I hear you guys are getting musty at home. I’d like something fresh. Focus and make the time go by faster!

Here’s the sorting process and gifs from the Rookie tutorial:

First find the smallest (large) element in the unsorted sequence and store it at the beginning of the sorted sequence.

Find the smallest (largest) element from the remaining unsorted elements and place it at the end of the sorted sequence.

Repeat until all elements are sorted.

Let’s get this straight.

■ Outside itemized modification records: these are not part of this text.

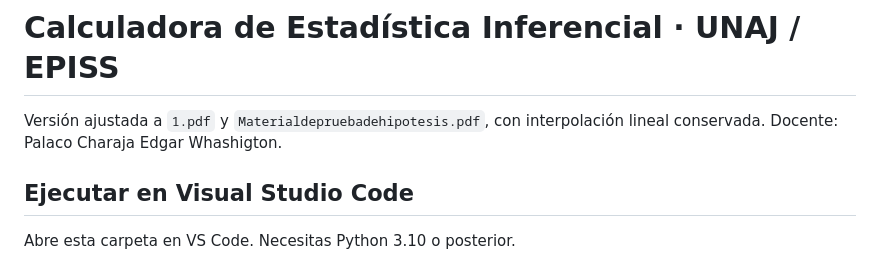
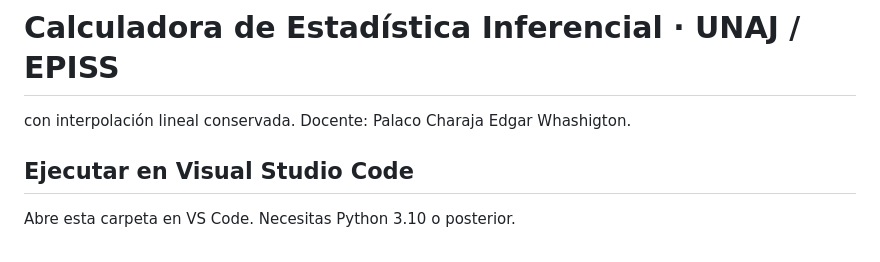
Before and after one commit to pedrodelgado-dev/estadistica-inferencial-episs2, a Markdown page: README.md, the part around the change. Rendered like a GitHub page.

Commit message:
Update README to remove version references
Removed version reference to '1.pdf' and 'Materialdepruebadehipotesis.pdf'.

```diff
--- a/README.md
+++ b/README.md
@@ -1,6 +1,6 @@
 # Calculadora de Estadística Inferencial · UNAJ / EPISS
 
-Versión ajustada a `1.pdf` y `Materialdepruebadehipotesis.pdf`, con interpolación lineal conservada.
+con interpolación lineal conservada.
 Docente: Palaco Charaja Edgar Whashigton.
 
 ## Ejecutar en Visual Studio Code
```
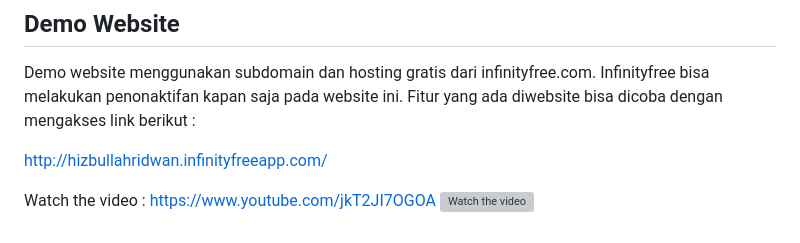
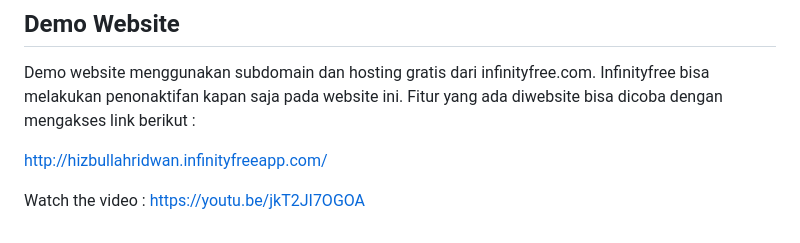
Before and after one commit to Ridwanwildan/UAS_Pemrograman_Web, a Markdown page: README.md, the part around the change. GitHub-like rendering; grey boxes are pictures that could not be loaded.

Commit message:
repair broken link demo website

```diff
--- a/README.md
+++ b/README.md
@@ -104,5 +104,4 @@ Demo website menggunakan subdomain dan hosting gratis dari infinityfree.com. Inf
 
 http://hizbullahridwan.infinityfreeapp.com/
 
-Watch the video : https://www.youtube.com/jkT2JI7OGOA
-[![Watch the video](https://img.youtube.com/vi/jkT2JI7OGOA/default.jpg)](https://www.youtube.com/jkT2JI7OGOA)
+Watch the video : https://youtu.be/jkT2JI7OGOA
```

The main logic for selection sort is:

- The loop first specifies a number, usually the first number
- The inner loop then compares the number specified in the outer loop to the number on the right side one by one, recording the smallest number on the right side
- The left is the sorted element, so the comparison in the inner loop is that the specified number in the outer loop is constantly compared to the right element
- In the inner loop, every time it finds a number smaller than the specified number in the outer loop, it is recorded, and the number recorded at the end of the loop is the smallest number on the right
- After the end of the inner loop, the specified number of the outer loop will be swapped with the minimum number on the right obtained by the inner loop
- And so on until the outer loop ends

Now there is a set of elements that need to be sorted:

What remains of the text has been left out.